◆ Input data:
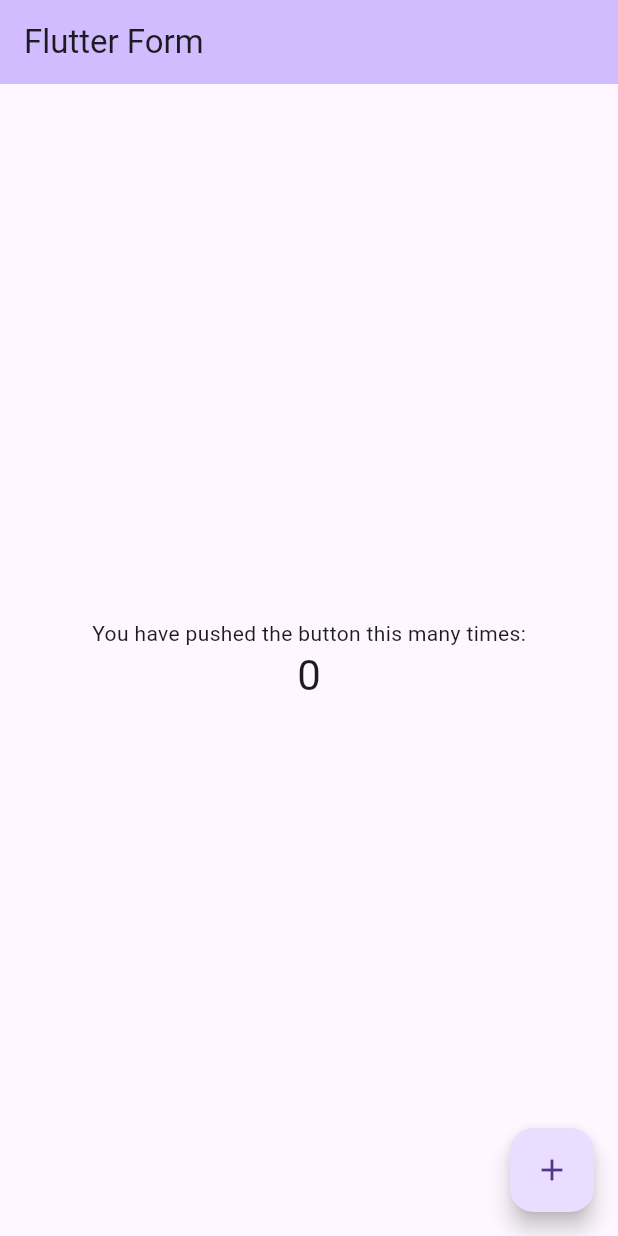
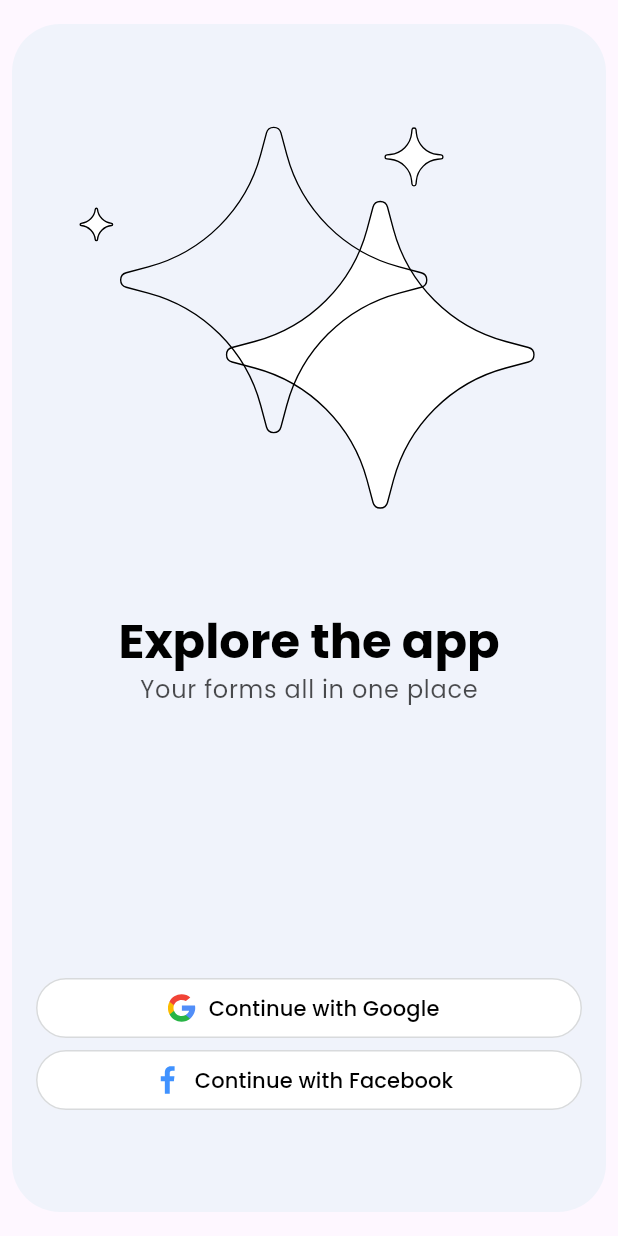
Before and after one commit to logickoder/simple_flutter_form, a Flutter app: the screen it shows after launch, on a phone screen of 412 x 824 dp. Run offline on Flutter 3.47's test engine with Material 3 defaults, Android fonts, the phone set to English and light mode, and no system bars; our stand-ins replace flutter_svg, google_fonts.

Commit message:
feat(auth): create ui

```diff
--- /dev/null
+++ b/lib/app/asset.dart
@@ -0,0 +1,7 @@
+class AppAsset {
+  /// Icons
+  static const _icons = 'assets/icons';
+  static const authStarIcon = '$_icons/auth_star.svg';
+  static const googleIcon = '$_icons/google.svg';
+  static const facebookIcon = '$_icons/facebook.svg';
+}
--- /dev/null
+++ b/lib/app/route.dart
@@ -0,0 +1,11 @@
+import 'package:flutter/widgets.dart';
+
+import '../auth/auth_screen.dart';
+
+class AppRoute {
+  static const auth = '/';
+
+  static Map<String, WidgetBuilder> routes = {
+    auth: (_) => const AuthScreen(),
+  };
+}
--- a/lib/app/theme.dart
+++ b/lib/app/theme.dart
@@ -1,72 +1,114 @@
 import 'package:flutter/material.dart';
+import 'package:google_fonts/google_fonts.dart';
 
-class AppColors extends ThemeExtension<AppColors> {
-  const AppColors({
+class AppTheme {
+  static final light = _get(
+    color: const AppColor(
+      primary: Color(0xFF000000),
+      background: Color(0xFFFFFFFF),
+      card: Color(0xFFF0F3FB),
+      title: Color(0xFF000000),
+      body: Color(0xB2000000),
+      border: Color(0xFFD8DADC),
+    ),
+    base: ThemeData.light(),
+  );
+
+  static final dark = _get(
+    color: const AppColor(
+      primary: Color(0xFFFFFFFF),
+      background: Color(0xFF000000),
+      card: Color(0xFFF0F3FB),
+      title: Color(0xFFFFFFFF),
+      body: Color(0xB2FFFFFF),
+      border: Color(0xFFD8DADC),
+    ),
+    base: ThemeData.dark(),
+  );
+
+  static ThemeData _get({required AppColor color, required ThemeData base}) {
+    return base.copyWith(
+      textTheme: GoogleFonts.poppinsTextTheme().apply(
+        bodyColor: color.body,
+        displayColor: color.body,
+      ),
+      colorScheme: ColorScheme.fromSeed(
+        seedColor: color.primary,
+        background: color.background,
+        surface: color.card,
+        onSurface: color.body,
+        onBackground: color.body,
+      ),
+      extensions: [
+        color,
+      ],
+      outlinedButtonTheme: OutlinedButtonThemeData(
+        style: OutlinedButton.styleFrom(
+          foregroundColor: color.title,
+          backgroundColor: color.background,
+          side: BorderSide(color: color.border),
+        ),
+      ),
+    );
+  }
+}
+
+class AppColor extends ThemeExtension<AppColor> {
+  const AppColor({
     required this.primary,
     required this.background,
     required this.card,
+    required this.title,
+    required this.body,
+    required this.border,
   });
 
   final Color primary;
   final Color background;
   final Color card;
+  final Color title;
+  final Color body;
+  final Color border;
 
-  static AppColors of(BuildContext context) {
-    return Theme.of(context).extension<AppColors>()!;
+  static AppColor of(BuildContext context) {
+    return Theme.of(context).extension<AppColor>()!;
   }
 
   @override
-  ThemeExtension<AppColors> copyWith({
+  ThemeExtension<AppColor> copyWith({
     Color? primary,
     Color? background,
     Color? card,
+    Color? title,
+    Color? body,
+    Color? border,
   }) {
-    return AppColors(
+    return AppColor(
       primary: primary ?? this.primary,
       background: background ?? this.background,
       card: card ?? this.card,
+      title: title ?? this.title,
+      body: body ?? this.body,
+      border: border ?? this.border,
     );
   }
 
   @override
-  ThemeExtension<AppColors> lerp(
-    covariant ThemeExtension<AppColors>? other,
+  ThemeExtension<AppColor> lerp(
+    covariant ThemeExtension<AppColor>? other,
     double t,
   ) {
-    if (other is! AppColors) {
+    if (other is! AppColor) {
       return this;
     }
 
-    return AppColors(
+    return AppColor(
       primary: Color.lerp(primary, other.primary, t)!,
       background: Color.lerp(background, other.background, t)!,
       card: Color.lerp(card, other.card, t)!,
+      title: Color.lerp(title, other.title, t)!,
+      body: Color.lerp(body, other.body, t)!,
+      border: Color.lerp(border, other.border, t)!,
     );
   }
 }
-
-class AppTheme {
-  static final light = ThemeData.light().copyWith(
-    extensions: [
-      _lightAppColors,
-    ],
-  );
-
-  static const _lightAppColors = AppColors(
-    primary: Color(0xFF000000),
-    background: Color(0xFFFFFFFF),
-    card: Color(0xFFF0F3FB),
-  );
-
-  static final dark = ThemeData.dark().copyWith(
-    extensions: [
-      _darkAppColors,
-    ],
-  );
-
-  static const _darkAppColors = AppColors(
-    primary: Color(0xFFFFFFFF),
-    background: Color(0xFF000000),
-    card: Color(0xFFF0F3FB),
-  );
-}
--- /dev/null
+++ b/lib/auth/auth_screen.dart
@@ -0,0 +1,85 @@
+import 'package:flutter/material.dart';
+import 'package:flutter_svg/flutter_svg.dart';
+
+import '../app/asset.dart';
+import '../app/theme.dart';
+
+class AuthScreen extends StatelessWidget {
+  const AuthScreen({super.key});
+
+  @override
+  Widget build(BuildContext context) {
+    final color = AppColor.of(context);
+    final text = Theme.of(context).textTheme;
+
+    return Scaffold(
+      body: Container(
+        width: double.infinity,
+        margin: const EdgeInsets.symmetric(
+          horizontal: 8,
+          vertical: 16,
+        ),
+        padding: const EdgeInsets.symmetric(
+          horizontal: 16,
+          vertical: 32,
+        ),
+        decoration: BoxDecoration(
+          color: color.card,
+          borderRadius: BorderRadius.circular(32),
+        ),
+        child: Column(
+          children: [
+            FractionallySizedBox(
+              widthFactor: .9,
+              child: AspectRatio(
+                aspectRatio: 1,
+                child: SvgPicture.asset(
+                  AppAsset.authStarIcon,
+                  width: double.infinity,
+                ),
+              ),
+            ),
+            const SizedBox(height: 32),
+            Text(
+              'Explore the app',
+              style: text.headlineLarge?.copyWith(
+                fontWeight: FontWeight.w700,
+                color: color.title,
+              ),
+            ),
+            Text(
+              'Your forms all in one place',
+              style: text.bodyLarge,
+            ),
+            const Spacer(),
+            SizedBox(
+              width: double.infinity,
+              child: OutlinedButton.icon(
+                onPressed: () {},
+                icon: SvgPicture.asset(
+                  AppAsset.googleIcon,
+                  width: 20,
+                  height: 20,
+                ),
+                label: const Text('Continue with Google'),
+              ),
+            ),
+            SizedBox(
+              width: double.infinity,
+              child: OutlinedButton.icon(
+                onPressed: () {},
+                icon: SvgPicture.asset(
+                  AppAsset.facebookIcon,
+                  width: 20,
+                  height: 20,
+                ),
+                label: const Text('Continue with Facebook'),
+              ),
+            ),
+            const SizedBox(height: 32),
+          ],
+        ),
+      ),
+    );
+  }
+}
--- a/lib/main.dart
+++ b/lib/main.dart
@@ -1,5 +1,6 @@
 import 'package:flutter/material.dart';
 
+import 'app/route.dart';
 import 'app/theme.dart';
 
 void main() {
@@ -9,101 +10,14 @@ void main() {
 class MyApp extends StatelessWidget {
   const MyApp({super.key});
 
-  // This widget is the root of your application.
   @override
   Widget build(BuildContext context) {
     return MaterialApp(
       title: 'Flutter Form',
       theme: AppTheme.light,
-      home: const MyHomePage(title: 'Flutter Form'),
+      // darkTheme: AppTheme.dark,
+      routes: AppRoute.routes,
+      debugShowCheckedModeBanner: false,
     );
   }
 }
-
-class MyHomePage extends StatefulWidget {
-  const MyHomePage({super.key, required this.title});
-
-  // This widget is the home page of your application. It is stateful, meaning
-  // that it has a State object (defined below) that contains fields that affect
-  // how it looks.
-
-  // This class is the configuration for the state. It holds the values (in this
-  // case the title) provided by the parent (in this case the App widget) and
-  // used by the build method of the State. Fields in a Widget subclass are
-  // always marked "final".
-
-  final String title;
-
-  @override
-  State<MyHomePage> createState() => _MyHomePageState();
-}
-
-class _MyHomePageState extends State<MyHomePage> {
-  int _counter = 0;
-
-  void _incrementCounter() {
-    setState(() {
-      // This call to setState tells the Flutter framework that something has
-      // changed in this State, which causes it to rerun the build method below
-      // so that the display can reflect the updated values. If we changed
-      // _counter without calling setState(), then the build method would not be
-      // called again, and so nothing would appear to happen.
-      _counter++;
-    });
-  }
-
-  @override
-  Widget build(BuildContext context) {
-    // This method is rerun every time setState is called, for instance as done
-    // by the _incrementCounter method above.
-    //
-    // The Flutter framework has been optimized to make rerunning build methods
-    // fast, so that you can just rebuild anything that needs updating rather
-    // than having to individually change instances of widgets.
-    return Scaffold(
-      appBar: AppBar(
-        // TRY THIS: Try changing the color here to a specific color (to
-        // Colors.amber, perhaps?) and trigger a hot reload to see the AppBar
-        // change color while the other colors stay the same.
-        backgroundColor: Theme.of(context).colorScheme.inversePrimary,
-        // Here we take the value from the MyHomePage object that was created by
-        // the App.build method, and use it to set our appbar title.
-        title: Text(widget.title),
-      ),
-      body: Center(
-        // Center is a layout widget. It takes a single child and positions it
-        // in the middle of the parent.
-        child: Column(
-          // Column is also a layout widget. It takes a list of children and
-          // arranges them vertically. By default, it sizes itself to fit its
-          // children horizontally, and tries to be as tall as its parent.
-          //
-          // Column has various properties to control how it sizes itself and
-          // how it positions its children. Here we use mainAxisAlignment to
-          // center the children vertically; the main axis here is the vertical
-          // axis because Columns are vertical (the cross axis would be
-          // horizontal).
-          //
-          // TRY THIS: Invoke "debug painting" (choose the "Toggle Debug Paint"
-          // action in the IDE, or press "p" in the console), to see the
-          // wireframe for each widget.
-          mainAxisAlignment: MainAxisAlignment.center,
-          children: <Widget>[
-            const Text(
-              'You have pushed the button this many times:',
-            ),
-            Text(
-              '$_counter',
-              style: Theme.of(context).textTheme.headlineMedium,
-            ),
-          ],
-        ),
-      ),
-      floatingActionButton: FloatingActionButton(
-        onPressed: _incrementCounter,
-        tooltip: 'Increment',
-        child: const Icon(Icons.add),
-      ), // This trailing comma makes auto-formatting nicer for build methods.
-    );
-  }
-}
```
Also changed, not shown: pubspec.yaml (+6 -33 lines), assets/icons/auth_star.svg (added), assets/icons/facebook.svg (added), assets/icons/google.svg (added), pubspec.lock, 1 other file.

◆ Task prompt: Your whole answer should be one number, the count of lines in the records that hold "AppAsset".

◆ Result: 4